20 August 2011
Resolute Bay Airport
| Near Resolute, Nunavut, Canada|
Controlled flight into terrain
Manx2 Flight 7100, Copa Airlines Flight 201, United Express Flight 5925, Eastwind Airlines Flight 517, Kegworth air disaster
First Air Flight 6560 was a charter flight which crashed near Resolute, Nunavut, Canada, on 20 August 2011. Of the 15 people on board, 12 were killed, and three were injured but survived. The aircraft involved a First Air passenger-cargo convertible (combi) Boeing 737-200, which was flying within Canada, from Yellowknife Airport, Northwest Territories, to Resolute Bay Airport, Nunavut. It crashed approximately 2 km (1.2 mi) east of the Resolute Bay Airport runway.
The three survivors, a 48-year-old man, 23-year-old woman and 7-year-old girl, were medivaced to Iqaluit. The last radio call was received at 12:40 pm CDT (17:40 UTC), at which time the aircraft was, according to First Air, about 8 km (5.0 mi) from Resolute Bay Airport, and the aircraft crashed some 10 minutes later.
There are conflicting reports about the time of the accident. According to First Air and Transport Canada's Civil Aviation Daily Occurrence Reporting System the crash occurred at 12:40 pm CDT (17:40 UTC). However, according to the Transportation Safety Board of Canada the crash happened an hour earlier at 11:42 am CDT (16:42 UTC) and 1 nautical mile (1.9 km; 1.2 mi) east of the airport.
First Air Flight 6560 Wikipedia
The aircraft involved was a Boeing 737-200 registration C-GNWN. Ship 414 (serial number 21067) first flew on 2 May 1975 and was delivered to Wien Air Alaska on 14 May 1975.

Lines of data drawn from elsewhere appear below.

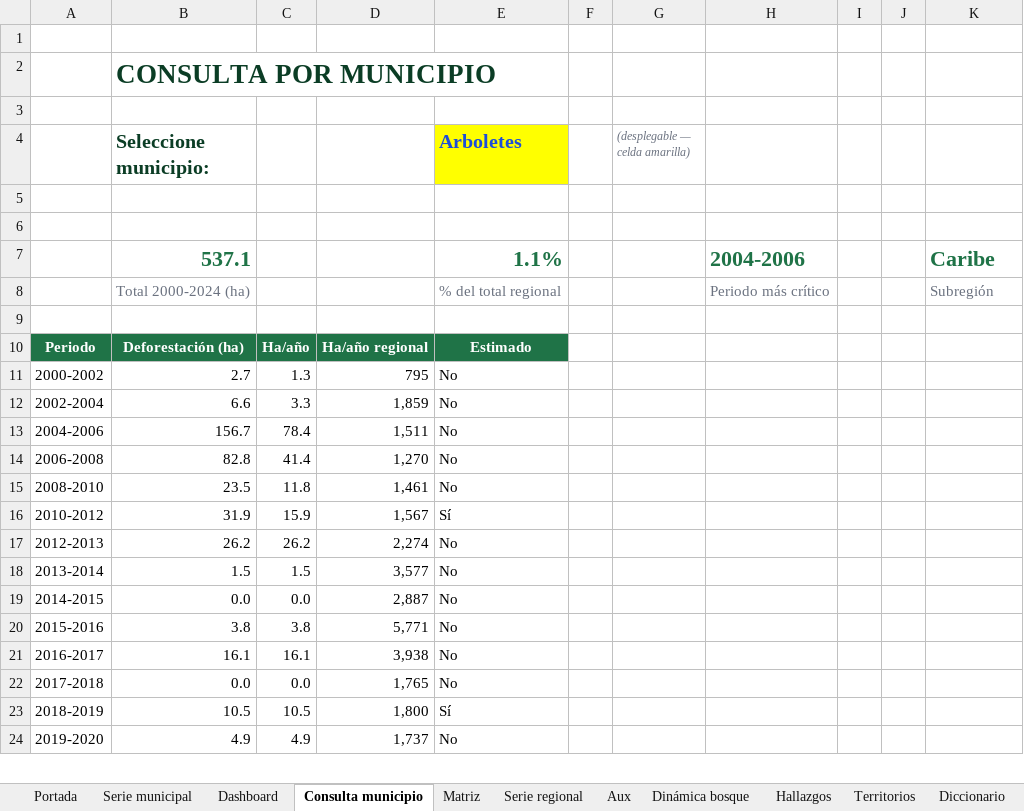
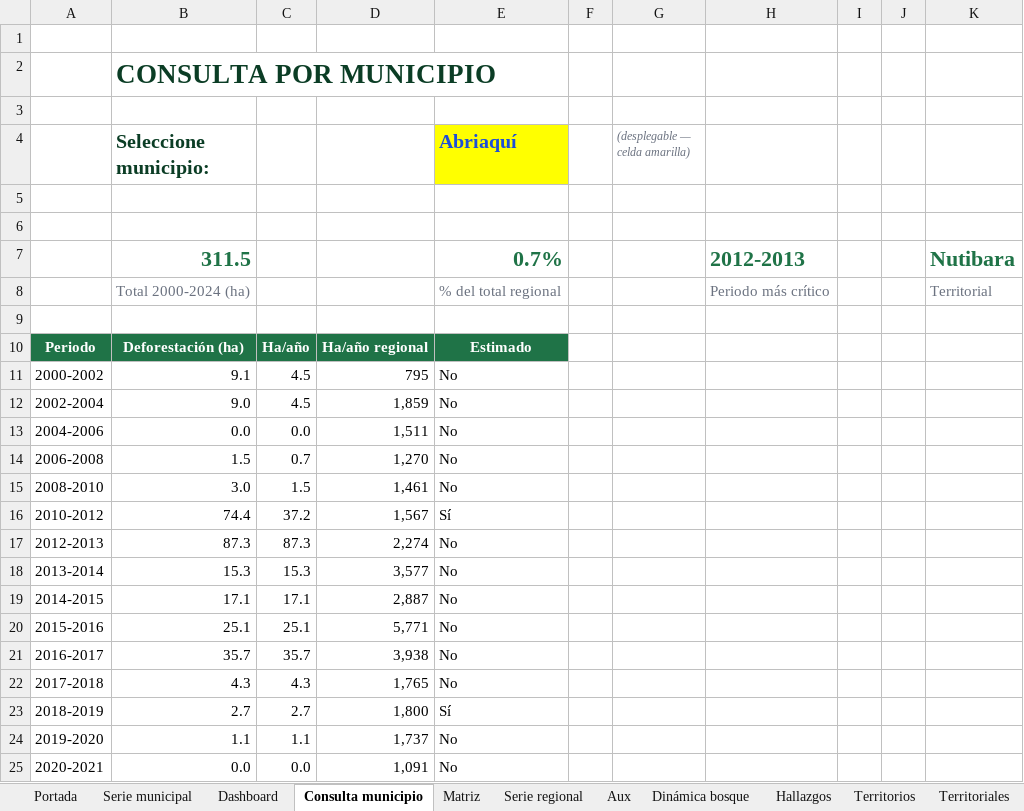
Before and after one commit to sinetrasolutions-spec/deforestacion-corpouraba, an Excel workbook: entregables/Dashboard_Deforestacion_CORPOURABA_2000-2024.xlsx, sheet Consulta municipio, drawn as a sheet; only a part is shown; values as stored, in another font and other column widths than the file's, no borders; charts and pictures not drawn; removed rows and columns are numbered as before the commit, all else as after; the diff covers the shown part only; the diff names each change by its address in the sheet, - before the commit and + after, or states it on an @@ line.

```diff
--- a/entregables/Dashboard_Deforestacion_CORPOURABA_2000-2024.xlsx (sheet Consulta municipio)
+++ b/entregables/Dashboard_Deforestacion_CORPOURABA_2000-2024.xlsx (sheet Consulta municipio)
+sheet tab: Territoriales
-E4: Arboletes
+E4: Abriaquí
-row 7:  | 537.1 |  |  | 1.1% |  |  | 2004-2006 |  |  | Caribe
+row 7:  | 311.5 |  |  | 0.7% |  |  | 2012-2013 |  |  | Nutibara
-K8: Subregión
+K8: Territorial
-B11 (Seleccione municipio:): 2.7
+B11 (Seleccione municipio:): 9.1
-C11: 1.3
+C11: 4.5
-B12 (Seleccione municipio:): 6.6
+B12 (Seleccione municipio:): 9.0
-C12: 3.3
+C12: 4.5
-B13 (Seleccione municipio:): 156.7
+B13 (Seleccione municipio:): 0.0
-C13: 78.4
+C13: 0.0
-B14 (Seleccione municipio:): 82.8
+B14 (Seleccione municipio:): 1.5
-C14: 41.4
+C14: 0.7
-B15 (Seleccione municipio:): 23.5
+B15 (Seleccione municipio:): 3.0
-C15: 11.8
+C15: 1.5
-B16 (Seleccione municipio:): 31.9
+B16 (Seleccione municipio:): 74.4
-C16: 15.9
+C16: 37.2
-B17 (Seleccione municipio:): 26.2
+B17 (Seleccione municipio:): 87.3
-C17: 26.2
+C17: 87.3
-B18 (Seleccione municipio:): 1.5
+B18 (Seleccione municipio:): 15.3
-C18: 1.5
+C18: 15.3
-B19 (Seleccione municipio:): 0.0
+B19 (Seleccione municipio:): 17.1
-C19: 0.0
+C19: 17.1
-B20 (Seleccione municipio:): 3.8
+B20 (Seleccione municipio:): 25.1
-C20: 3.8
+C20: 25.1
-B21 (Seleccione municipio:): 16.1
+B21 (Seleccione municipio:): 35.7
-C21: 16.1
+C21: 35.7
+row 22: 2017-2018 | 4.3 | 4.3 | 1,765 | No
+row 23: 2018-2019 | 2.7 | 2.7 | 1,800 | Sí
+row 24: 2019-2020 | 1.1 | 1.1 | 1,737 | No
-A25: 2017-2018
+A25: 2020-2021
-D25: 1,765
+D25: 1,091
-row 23: 2018-2019 | 10.5 | 10.5 | 1,800 | Sí
-row 24: 2019-2020 | 4.9 | 4.9 | 1,737 | No
```
Also changed, not shown: 1 removed row and 6 edited cells elsewhere in this sheet, sheet Portada, sheet Aux, sheet Serie municipal, formulas that keep their value, charts or pictures, 21 other files.
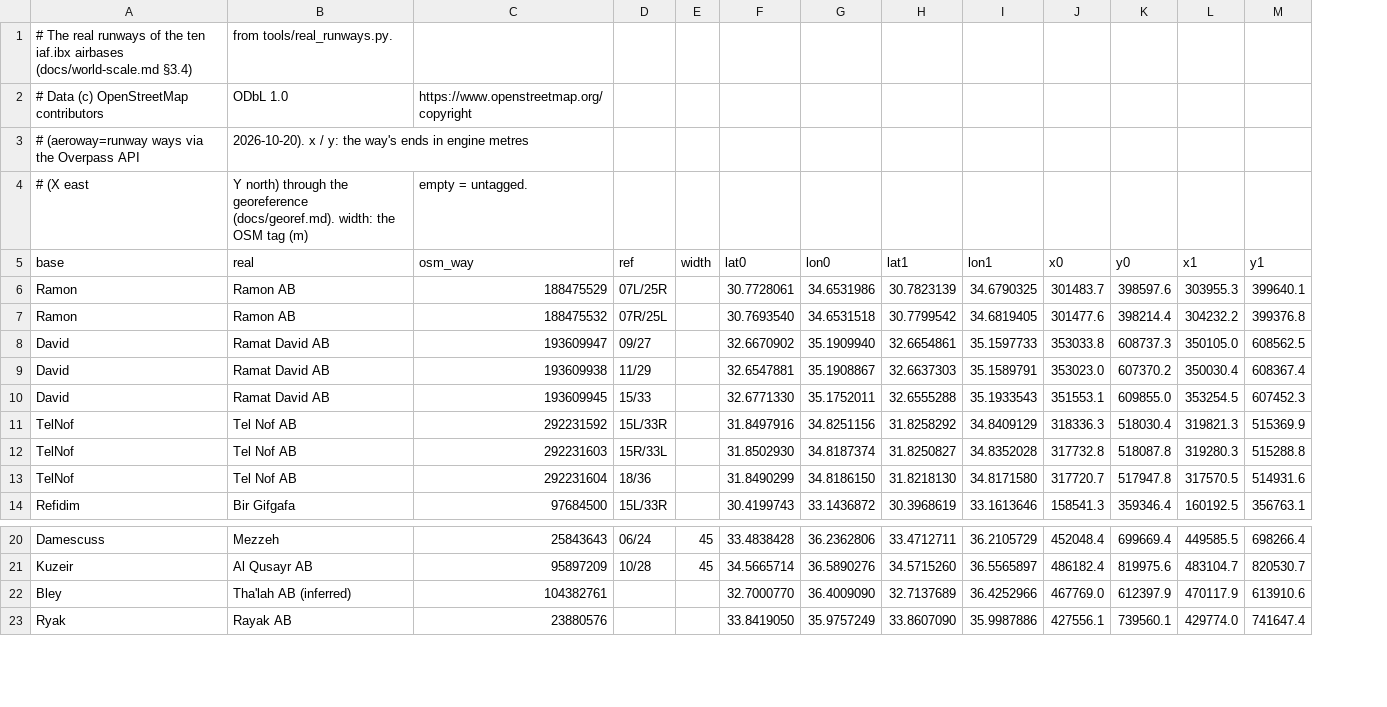
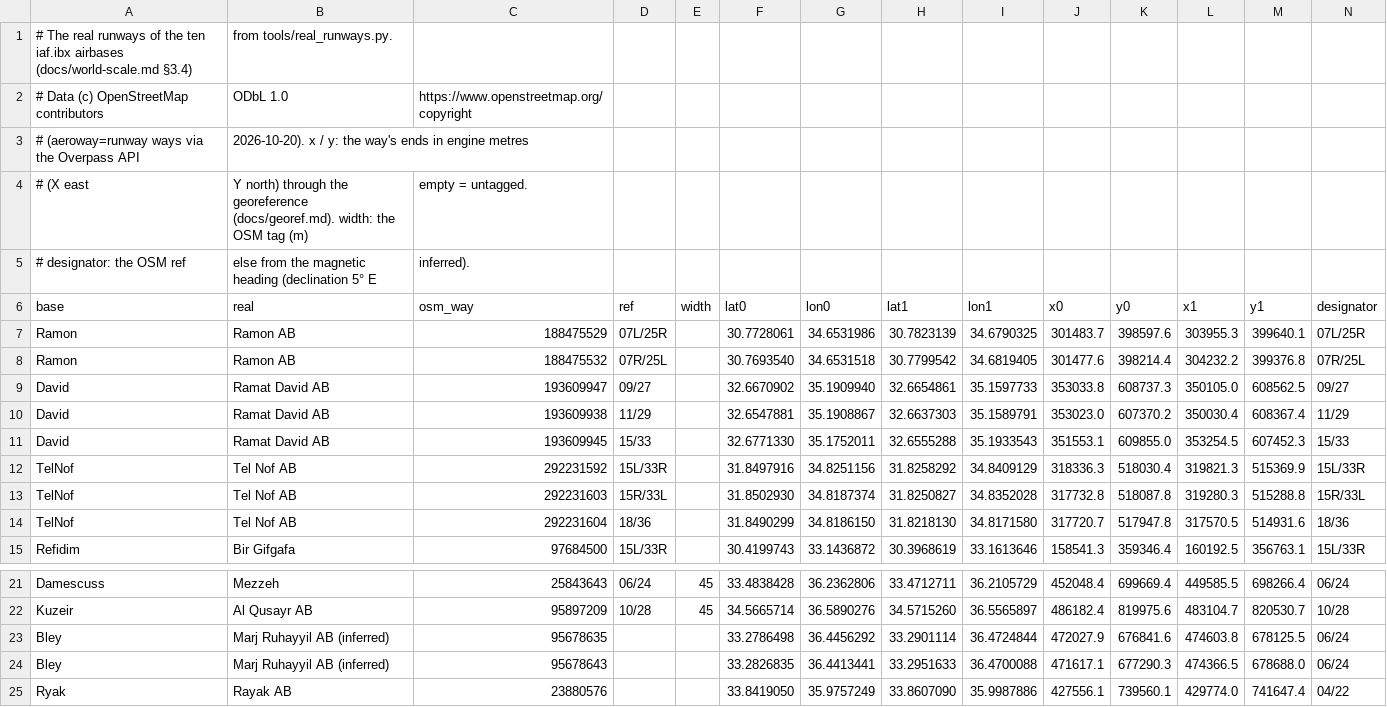
Before and after one commit to assapir/iaf-reborn, a CSV file: crates/iaf-flight/data/real_runways.csv, drawn as a sheet; only a part is shown, gaps mark what is left out; removed rows and columns are numbered as before the commit, all else as after; the diff names each change by its address in the sheet, - before the commit and + after, or states it on an @@ line.

```diff
--- a/crates/iaf-flight/data/real_runways.csv
+++ b/crates/iaf-flight/data/real_runways.csv
+column N (designator), rows 7-15: 07L/25R | 07R/25L | 09/27 | 11/29 | 15/33 | 15L/33R | 15R/33L | 18/36 | 15L/33R; rows 21-22: 06/24 | 10/28; row 25: 04/22
+row 5: # designator: the OSM ref | else from the magnetic heading (declination 5° E | inferred).
-row 22: Bley | Tha'lah AB (inferred) | 104382761 |  |  | 32.7000770 | 36.4009090 | 32.7137689 | 36.4252966 | 467769.0 | 612397.9 | 470117.9 | 613910.6
+row 23: Bley | Marj Ruhayyil AB (inferred) | 95678635 |  |  | 33.2786498 | 36.4456292 | 33.2901114 | 36.4724844 | 472027.9 | 676841.6 | 474603.8 | 678125.5 | 06/24
+row 24: Bley | Marj Ruhayyil AB (inferred) | 95678643 |  |  | 33.2826835 | 36.4413441 | 33.2951633 | 36.4700088 | 471617.1 | 677290.3 | 474366.5 | 678688.0 | 06/24
```
Also changed, not shown: 3 other files.
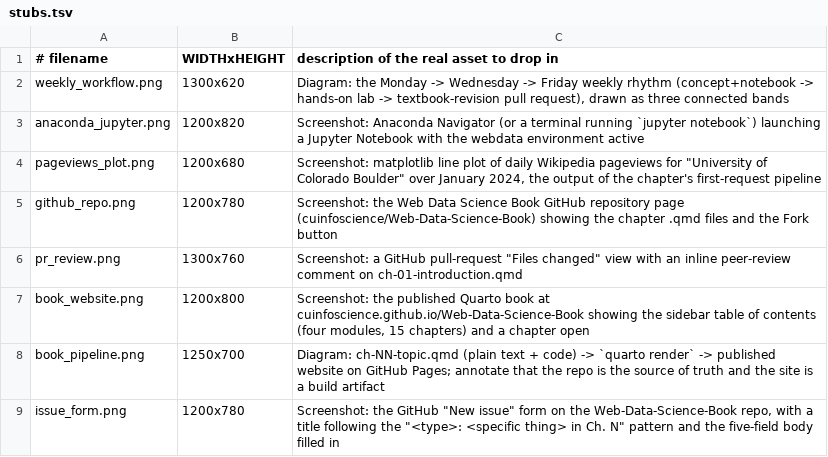
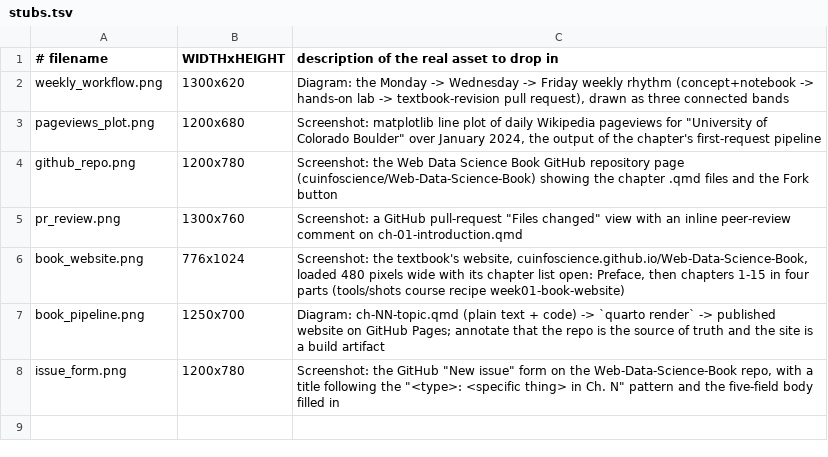
Before and after one commit to cuinfoscience/INFO4617-Fall2026, a TSV file: slides/week-01/img/stubs.tsv, drawn as a sheet.

```diff
--- a/slides/week-01/img/stubs.tsv
+++ b/slides/week-01/img/stubs.tsv
@@ -2,3 +2,2 @@
 weekly_workflow.png	1300x620	Diagram: the Monday -> Wednesday -> Friday weekly rhythm (concept+notebook -> hands-on lab -> textbook-revision pull request), drawn as three connected bands
-anaconda_jupyter.png	1200x820	Screenshot: Anaconda Navigator (or a terminal running `jupyter notebook`) launching a Jupyter Notebook with the webdata environment active
 pageviews_plot.png	1200x680	Screenshot: matplotlib line plot of daily Wikipedia pageviews for "University of Colorado Boulder" over January 2024, the output of the chapter's first-request pipeline
@@ -6,3 +5,3 @@ github_repo.png	1200x780	Screenshot: the Web Data Science Book GitHub repository
 pr_review.png	1300x760	Screenshot: a GitHub pull-request "Files changed" view with an inline peer-review comment on ch-01-introduction.qmd
-book_website.png	1200x800	Screenshot: the published Quarto book at cuinfoscience.github.io/Web-Data-Science-Book showing the sidebar table of contents (four modules, 15 chapters) and a chapter open
+book_website.png	776x1024	Screenshot: the textbook's website, cuinfoscience.github.io/Web-Data-Science-Book, loaded 480 pixels wide with its chapter list open: Preface, then chapters 1-15 in four parts (tools/shots course recipe week01-book-website)
 book_pipeline.png	1250x700	Diagram: ch-NN-topic.qmd (plain text + code) -> `quarto render` -> published website on GitHub Pages; annotate that the repo is the source of truth and the site is a build artifact
```
Also changed, not shown: slides/week-02/img/stubs.tsv, slides/week-05/img/stubs.tsv, 23 other files.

The aircraft was operating as a charter flight from Yellowknife Airport, Northwest Territories to Resolute Bay Airport, Nunavut. It was carrying four crew and 11 passengers. The aircraft crashed on approach to Resolute Bay, killing 12 people. The weather at the time was reported to be poor. The Canadian Forces were conducting Operation Nanook 2011 nearby, which was about to simulate an air disaster in the Resolute Bay area and Royal Canadian Air Force firefighters were among the first to respond and reach the crash site locating three survivors. The fire chief, designated Red Leader, was informed that there were 15 people on board the aircraft. Red Leader reported that 3 survivors had been located and the search for others was being organized in accordance with rescue procedures. The other crew and passengers were found to have died on impact. The operation was suspended and those taking part assisted in the rescue efforts. One surviving passenger was admitted to the Qikiqtani General Hospital in Iqaluit, Nunavut for one day while awaiting medivac transfer to Ottawa. The other two surviving passengers were moved from Iqaluit to the Ottawa Hospital in Ottawa, Ontario.
The crash was investigated by the Transportation Safety Board of Canada. On 5 January 2012 a preliminary report was issued stating that the TSB listed the accident as a controlled flight into terrain (CFIT). The report stated that two seconds prior to impact the crew began a go-around. At that time the crew had completed the landing checklist, the flaps were at 40, the aircraft was travelling at 157 kn (291 km/h; 181 mph) and the landing gear was down and locked. Both engines were in operation and producing power at the time. The aircraft had been following an ILS approach due to poor visibility, and post-crash investigation found the ILS system to be operating normally. In fact another aircraft landed 20 minutes after the crash of Flight 6560 using an ILS approach.
On 25 March 2014, the TSB issued their final report on the crash. The conclusion of the investigation was that the aircraft missed the runway centerline signal during the autopilot-managed turn to final approach, but an inadvertent movement of the control column caused the autopilot to switch modes. As a result, the autopilot did not continue turning to re-intercept the ILS signal and instead levelled out. Due to being oversaturated with work in preparing to land, neither pilot noticed the change in the autopilot mode. The aircraft had a malfunctioning compass providing incorrect readings to the flight instruments (although the onboard GPS and ILS were providing correct information), causing the pilot to believe the aircraft was flying more toward the west and would cross the runway centerline again and re-acquire the signal. In fact the aircraft was flying roughly parallel to the runway and a wind from the southwest was pushing it even further to the east. The first officer raised the issue of an incorrect heading and suggested a go-around multiple times, but the captain ignored his suggestions. An attempt to make a go-around was initiated when the ground proximity alarm sounded, but there was insufficient time to gain enough altitude before impact.
The report called on First Air and Canadian regulators to standardize Crew Resource Management and improve training to prevent the failure of communications between pilots which ultimately caused the crash.
The Canadian documentary television series Mayday (also known as Air Disasters, Air Emergency, and Air Crash Investigation), aired an episode which documents the crash titled "Death In the Arctic."